MCM: There is no doubt when one comes from the West to China one understands pop art as having originally developed as part of Western tradition. There is a historical development, in which things find resonance in different places. When I go to China I see many artists whose work reflects on aspects of contemporary popular culture but obviously the history of Western art is not part of their own tradition. I think it is problematic for a person who doesn’t know how it is related. I think from an artist’s point of view, everything in art, in fact everything in the world is available as material. As an artist you are free to use any image, any style, any idea from any culture and any period of history. I think the best approach is not to be too much like the thing that they are referring to, see it as a guide.
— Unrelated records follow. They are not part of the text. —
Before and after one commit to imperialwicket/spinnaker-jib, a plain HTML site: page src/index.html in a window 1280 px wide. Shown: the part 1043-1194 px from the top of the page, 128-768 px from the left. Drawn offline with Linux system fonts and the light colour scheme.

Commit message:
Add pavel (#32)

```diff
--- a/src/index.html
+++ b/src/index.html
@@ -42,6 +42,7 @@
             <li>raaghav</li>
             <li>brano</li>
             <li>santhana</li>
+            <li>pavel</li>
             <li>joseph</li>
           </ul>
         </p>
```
If you try to copy something exactly you won’t get it correct, because you don’t share the same tradition and context. You can take things from the past, from the culture, from the immediate past and things that have not yet entered the culture, so they have no history yet. You can create your own context.
Often people do not properly value things that they are good at naturally because they find them too easy. That is very problematic. If I did not love the things that I do, how could I spend my life doing this? You have to invest what you spend your life doing with pleasure. It is very important to develop the thing that you are naturally good at, that you are truly interested in. You can’t force yourself to be something you are not. When I was a very young student I loved and admired the work of Sam Beckett, who is famously pessimistic, and whose writing is an extraordinary examination of emptiness. I wanted to be like Beckett. I don’t have the same attitude toward the world, I’m naturally optimistic, and so of course I could never be like Beckett. You can’t force yourself to become like someone you admire. The person you admire was true to himself. You can only truly honour him by being true to yourself. You can’t honour someone by copying them or trying to be exactly like them. If you close the door to the things you feel comfortable with, you will never discover the truth about yourself.
MCM: 上海喜馬拉雅美術館的王館長和英國藝術顧問瑪麗安·霍特曼（Marianne Holtermann）邀請我來舉辦這次展覽。我先去到上海考察美術館的展覽場地。那個美術館很大，讓人很難決定該以怎樣的方式去填充這麼大的一個空間，所以我決定用新作品來布展，用非常當代的新作品來表現非常當代的事物。我認為這樣的呈現方式會非常有趣，因為這些物品的都是中國制造的，而且我認為這些物品是具有普世意義、是超越語言、超越文化界限的。
MCM: 文化交流非常重要。在我的上海巡展前，我擔任了約翰·摩爾藝術獎（John Moores Prize）的評委，這項工作非常有趣，因為獎項的評委們分別來自中國和英國，我們在一起評判作品。我們對於作品的判斷雖然也會有一些分歧，大部分時候意見還是統一的。作為一個外國人我有機會作為一個評委來審視來自中國各地的藝術家作品，這讓我對中國當代藝術的發展有了一定了解，這是非常有意義的文化交流。這些我們看到的藝術家並不出名，但通過這個平台獲獎的藝術家們能獲得去英國旅行的機會並結識其他藝術家，這就是文化交流的意義所在。
ART.ZIP: 教學這點特別有趣。我們知道您曾於耶魯大學師從於約瑟夫·阿伯斯（Josef Albers），您自己也曾當過老師，任教於金匠學院。您怎樣看待自己的教學方式？
ART.ZIP: 很多中國藝術家受到波普藝術的影響，創造出所謂的“政治波普”藝術。評論家如大衛·喬斯利特（David Joselit）認為他們是用西方語言來述說中國內容，這樣可以更容易的為西方觀眾和機構所理解。您怎麼看待這個現象？